As anybody who has seen the movie 8mm now knows, a snuff film is a video recording of someone, usually a woman, being murdered as part of violent pornography. What nobody seems to know, is whether these movies actually exist, or whether they're simply the stuff of urban legend.
Sexual predators often have a predilection to somehow record their crimes. According to Roy Hazelwood and Stephen Michaud, in Dark Dreams, child molesters and sexual sadists seem particularly fond of creating a visual documentary of their deeds, although the actual murder is usually omitted. But snuff movies are not merely the recording of sex-related murder. Snuff movies are sold as pornography. While someone like Jeffrey Dahmer took photographs of the men he murdered in his apartment in Milwaukee as he cut them open and dismembered them, posing them in different postures, he did this for his own sexual pleasure. It undoubtedly excited him as he did it, and later he was able to use these photographs to relive these special moments through fantasy and masturbation. Although some of these pictures are available on the Internet today, Dahmer did not record these acts to sell it. Snuff movies, on the other hand, are created with financial profit as a significant motive. Of course, a third party who somehow obtains a recording made by a sexual predator may then sell it as snuff, but technically it is only then that it becomes snuff. Although the same actions are depicted, the distinction is important, since it speaks to significant differences in motive.

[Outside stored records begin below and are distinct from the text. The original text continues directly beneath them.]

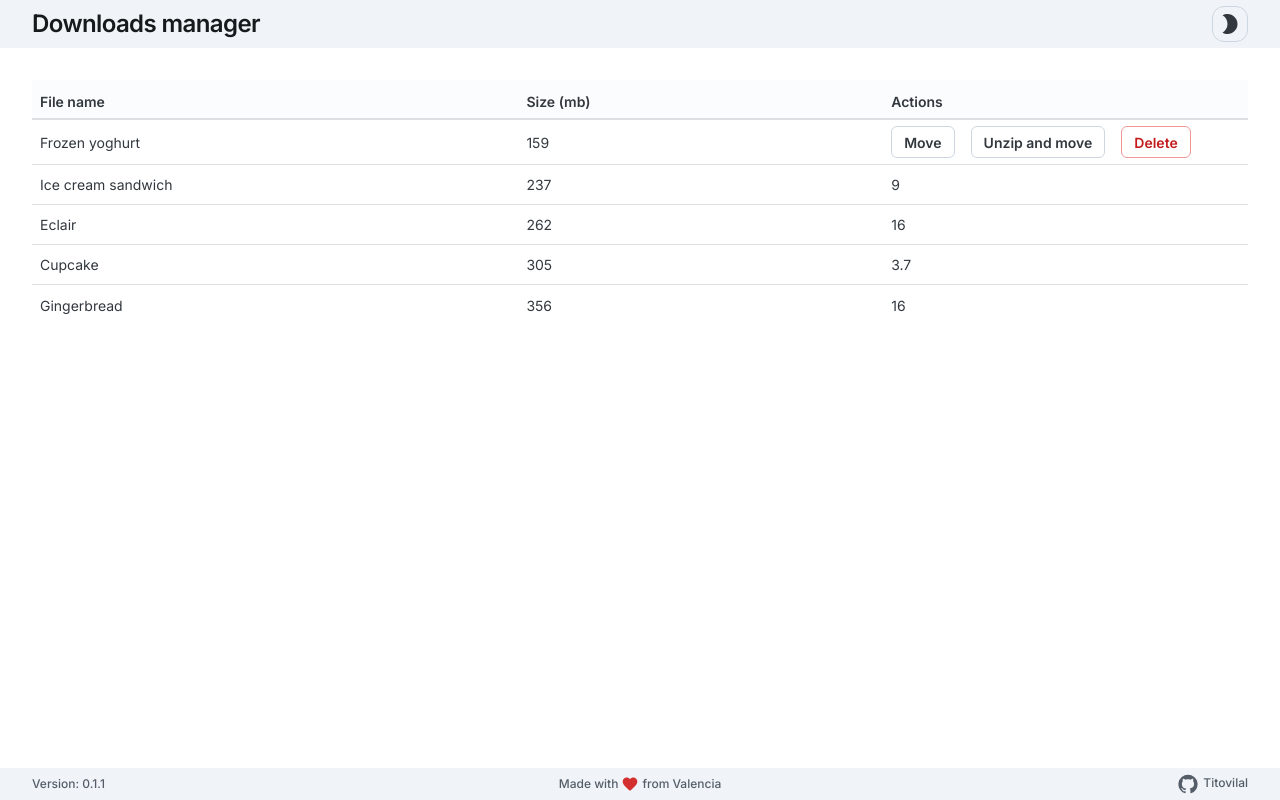
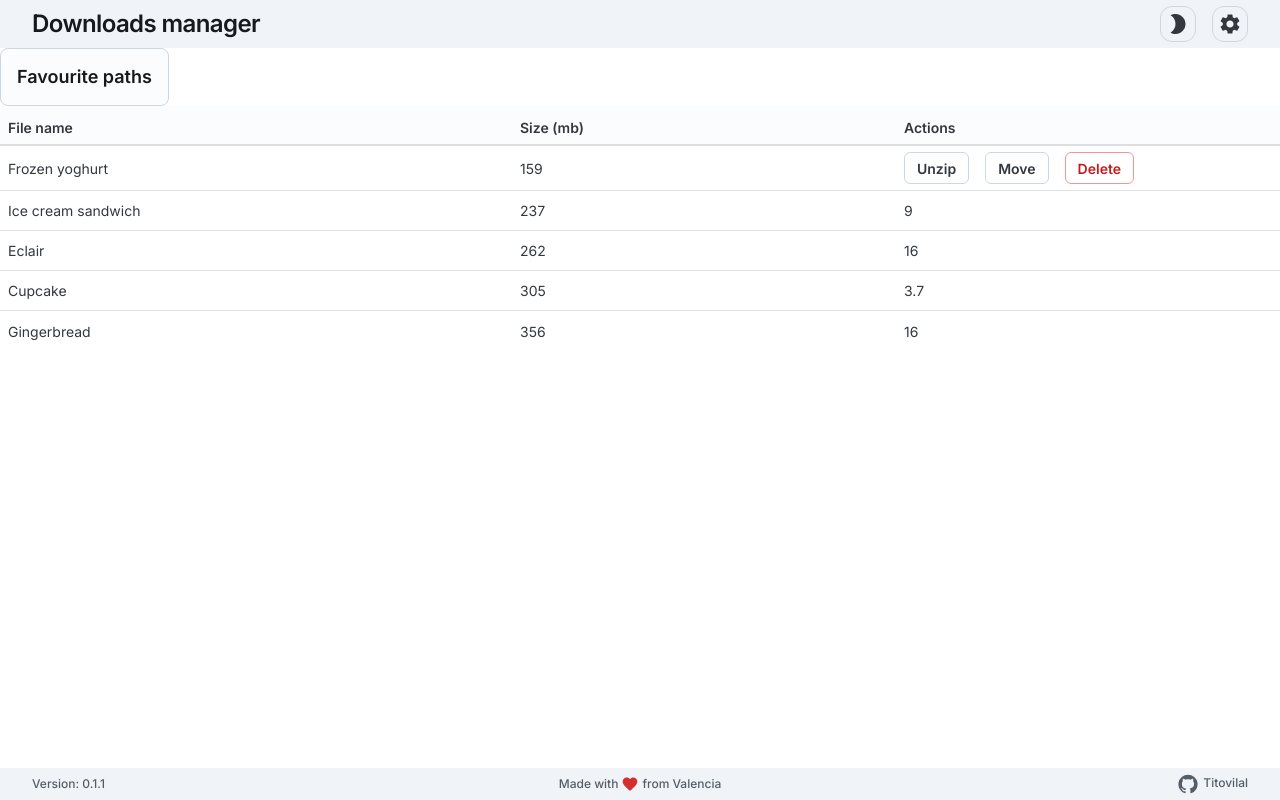
Before and after one commit to Titovilal/downloads-manager, a Next.js app: page / in a window 1280 px wide. Built offline with nearby package versions, Linux system fonts and the light colour scheme.

Commit message:
Add SettingsIcon and update UI layout

```diff
--- a/src/app/page.tsx
+++ b/src/app/page.tsx
@@ -3,6 +3,7 @@ import FavoriteIcon from "@mui/icons-material/Favorite";
 import ModeNightIcon from "@mui/icons-material/ModeNight";
 import GitHubIcon from "@mui/icons-material/GitHub";
 import Link from "next/link";
+import SettingsIcon from "@mui/icons-material/Settings";
 export default function Home() {
   return (
     <>
@@ -20,6 +21,7 @@ export default function Home() {
               "bottom bottom bottom"`,
           }}
         >
+          {/* top */}
           <Box
             sx={{
               gridArea: "top",
@@ -31,14 +33,24 @@ export default function Home() {
             }}
           >
             <Typography level="h3">Downloads manager</Typography>
-            <IconButton sx={{ borderRadius: "lg" }} variant="outlined">
-              <ModeNightIcon />
-            </IconButton>
+            <Box sx={{ display: "flex", gap: "1rem" }}>
+              <IconButton sx={{ borderRadius: "lg" }} variant="outlined">
+                <ModeNightIcon />
+              </IconButton>
+              <IconButton sx={{ borderRadius: "lg" }} variant="outlined">
+                <SettingsIcon />
+              </IconButton>
+            </Box>
           </Box>
-
+          {/* main */}
           <Box sx={{ gridArea: "main", bgcolor: "white" }}>
-            <Box sx={{ m: "2rem" }}>
-              <Table aria-label="basic table" sx={{}}>
+            <Box sx={{ display: "flex" }}>
+              <Card>
+                <Typography level="title-lg">Favourite paths</Typography>
+              </Card>
+            </Box>
+            <Box sx={{ display: "flex" }}>
+              <Table aria-label="basic table">
                 <thead>
                   <tr>
                     <th style={{ width: "40%" }}>File name</th>
@@ -53,10 +65,10 @@ export default function Home() {
                     <td>
                       <Box sx={{ display: "flex", gap: "1rem" }}>
                         <Button variant="outlined" size="sm" color="neutral">
-                          Move
+                          Unzip
                         </Button>
                         <Button variant="outlined" size="sm" color="neutral">
-                          Unzip and move
+                          Move
                         </Button>
                         <Button variant="outlined" size="sm" color="danger">
                           Delete
```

Do real snuff movies exist? Many sites on the internet advertise them, but it seems highly unlikely that even a few, if any, of these would be real. After all, it would constitute the best evidence of a crime that is punishable by death in the places that have a death penalty and a life sentence in those that don't. And, as Hollywood has proved time and again, it's not difficult to convincingly portray murder on film. There have been a number of commercial movies about snuff movies, such as Mute Witness, 8mm and the low budget Snuff which, according to Scott Stine in his article 'The Snuff Film: The Making of an Urban Legend', popularized the concept in the first place. There has even been a video game called Manhunt, which saw the player as a murderer stolen from his execution by a snuff movie director to star in his next film (even though the developers chose to define snuff as multiple murder and discarded the pornographic aspects). Snuff movies themselves, however, prove much harder to come by.

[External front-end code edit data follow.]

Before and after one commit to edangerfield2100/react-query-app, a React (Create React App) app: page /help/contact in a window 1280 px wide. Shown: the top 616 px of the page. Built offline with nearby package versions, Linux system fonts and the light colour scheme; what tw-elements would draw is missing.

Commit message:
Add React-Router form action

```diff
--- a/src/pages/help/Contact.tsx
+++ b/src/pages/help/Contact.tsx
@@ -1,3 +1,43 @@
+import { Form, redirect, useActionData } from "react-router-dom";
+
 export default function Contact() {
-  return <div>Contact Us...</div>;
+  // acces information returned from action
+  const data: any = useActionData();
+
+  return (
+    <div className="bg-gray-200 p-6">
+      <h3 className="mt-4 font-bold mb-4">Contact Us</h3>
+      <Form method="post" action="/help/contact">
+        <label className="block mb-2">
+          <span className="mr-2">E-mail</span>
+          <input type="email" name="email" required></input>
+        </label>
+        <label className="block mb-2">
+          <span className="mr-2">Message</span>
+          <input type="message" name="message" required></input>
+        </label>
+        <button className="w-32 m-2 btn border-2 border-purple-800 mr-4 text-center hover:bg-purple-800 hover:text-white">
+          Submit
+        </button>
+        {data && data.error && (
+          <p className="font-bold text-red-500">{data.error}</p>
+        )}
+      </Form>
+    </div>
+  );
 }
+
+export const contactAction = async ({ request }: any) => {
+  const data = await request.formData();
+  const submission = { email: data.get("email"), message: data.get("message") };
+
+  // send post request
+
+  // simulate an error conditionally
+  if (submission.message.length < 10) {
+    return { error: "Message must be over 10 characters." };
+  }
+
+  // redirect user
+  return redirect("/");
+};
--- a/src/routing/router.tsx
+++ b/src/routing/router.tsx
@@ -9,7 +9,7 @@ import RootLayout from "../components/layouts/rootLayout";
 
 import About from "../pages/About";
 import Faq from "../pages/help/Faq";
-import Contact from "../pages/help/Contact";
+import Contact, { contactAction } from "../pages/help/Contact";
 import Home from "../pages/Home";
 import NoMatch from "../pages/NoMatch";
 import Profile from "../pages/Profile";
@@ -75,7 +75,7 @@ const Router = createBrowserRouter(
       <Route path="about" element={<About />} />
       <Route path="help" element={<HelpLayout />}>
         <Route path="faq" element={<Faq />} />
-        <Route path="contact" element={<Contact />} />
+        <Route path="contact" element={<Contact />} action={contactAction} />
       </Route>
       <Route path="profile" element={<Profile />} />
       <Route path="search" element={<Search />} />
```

Several newspapers contacted various experts in law enforcement in South Africa and none of them could confirm an instance of true snuff. Superintendent Martin Aylward, national spokesperson of the Family Violence, Child Protection and Sexual Offences Unit (FCS), told Beeld that he didn't know of a snuff movie having been made in that province in the past. Supt. André Neethling, head of FCS in the province of Gauteng, concurred, saying that recordings of sexual crimes have been recovered but never of murder. Sr. Supt. Gerard Labuschagne, head of the Investigative Psychology Unit, had not heard of a snuff movie discovered in South Africa either, but told Independent On-Line of October 16, 2003, that it wouldn't surprise him to find one. "People are killed all the time for no apparent reason. Would it be such a big step to put it on film for resale purposes?"

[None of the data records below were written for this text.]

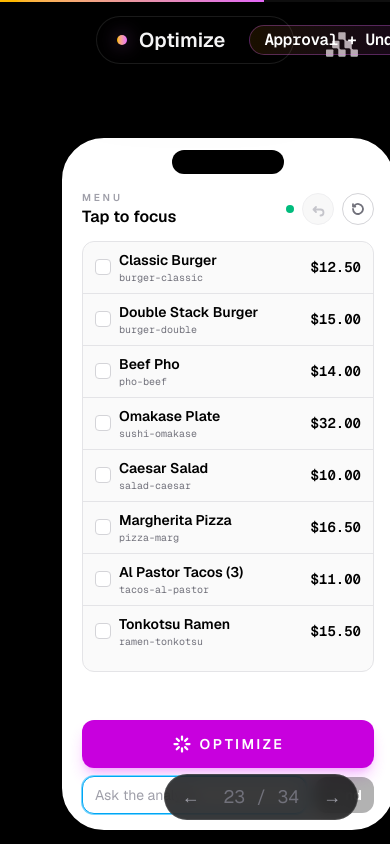
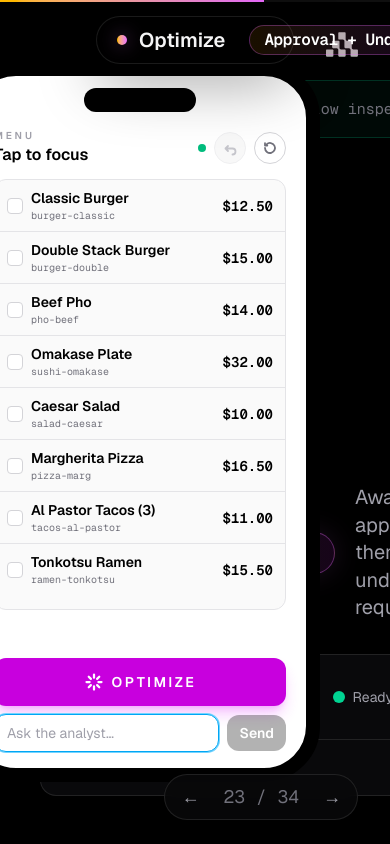
Before and after one commit to remiconnesson/demo-workflow-workshop, a Next.js app: page /slides/analyst/demo in a window 390 px wide. Built offline with nearby package versions, Linux system fonts and the light colour scheme.

Commit message:
Vertically center analyst phone on viewport
Use fixed positioning so the phone centers relative to the full
viewport instead of the content area below the headline.

```diff
--- a/src/app/slides/analyst/demo/page.tsx
+++ b/src/app/slides/analyst/demo/page.tsx
@@ -15,28 +15,30 @@ function AnalystDemoSurface() {
   const [debugEvents, setDebugEvents] = useState<AnalystDebugEvent[]>([]);
 
   return (
-    <div className="grid h-full w-full grid-cols-[1fr_420px] gap-8">
+    <div className="relative grid h-full w-full grid-cols-[1fr_420px] gap-8">
       <div className="min-h-0">
         <AnalystChatPane
           onRunIdChange={setDebugRunId}
           onEventsChange={setDebugEvents}
         />
       </div>
-      <div
-        className={`flex min-h-0 flex-col ${
-          debugOpen ? "gap-4" : "justify-center"
-        }`}
-      >
-        <div className={debugOpen ? "shrink-0" : "flex flex-1 items-center"}>
-          <AnalystApprovalPhone />
-        </div>
-        {debugOpen ? (
+      {debugOpen ? (
+        <div className="flex min-h-0 flex-col gap-4">
+          <div className="shrink-0">
+            <AnalystApprovalPhone />
+          </div>
           <AgentDebugDrawer
             runId={debugRunId ?? undefined}
             events={debugEvents}
           />
-        ) : null}
-      </div>
+        </div>
+      ) : (
+        <div className="fixed inset-y-0 right-10 flex w-[420px] items-center justify-center pointer-events-none z-10">
+          <div className="pointer-events-auto">
+            <AnalystApprovalPhone />
+          </div>
+        </div>
+      )}
     </div>
   );
 }
```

South African law was caught off guard. At the time of Tanya Flowerday's murder, the Films and Publications Act appeared uncertain about films depicting real murder. In fact, it wasn't stipulated as illegal to own or even import such movies. Since a snuff movie per definition contains explicit and serious sexual violence, it would be unlikely to receive a certificate from the Film and Publications Board, thereby making it illegal to distribute or present publicly. Of course, being involved in the making of the film would translate into complicity to murder at best and would consequently be a crime.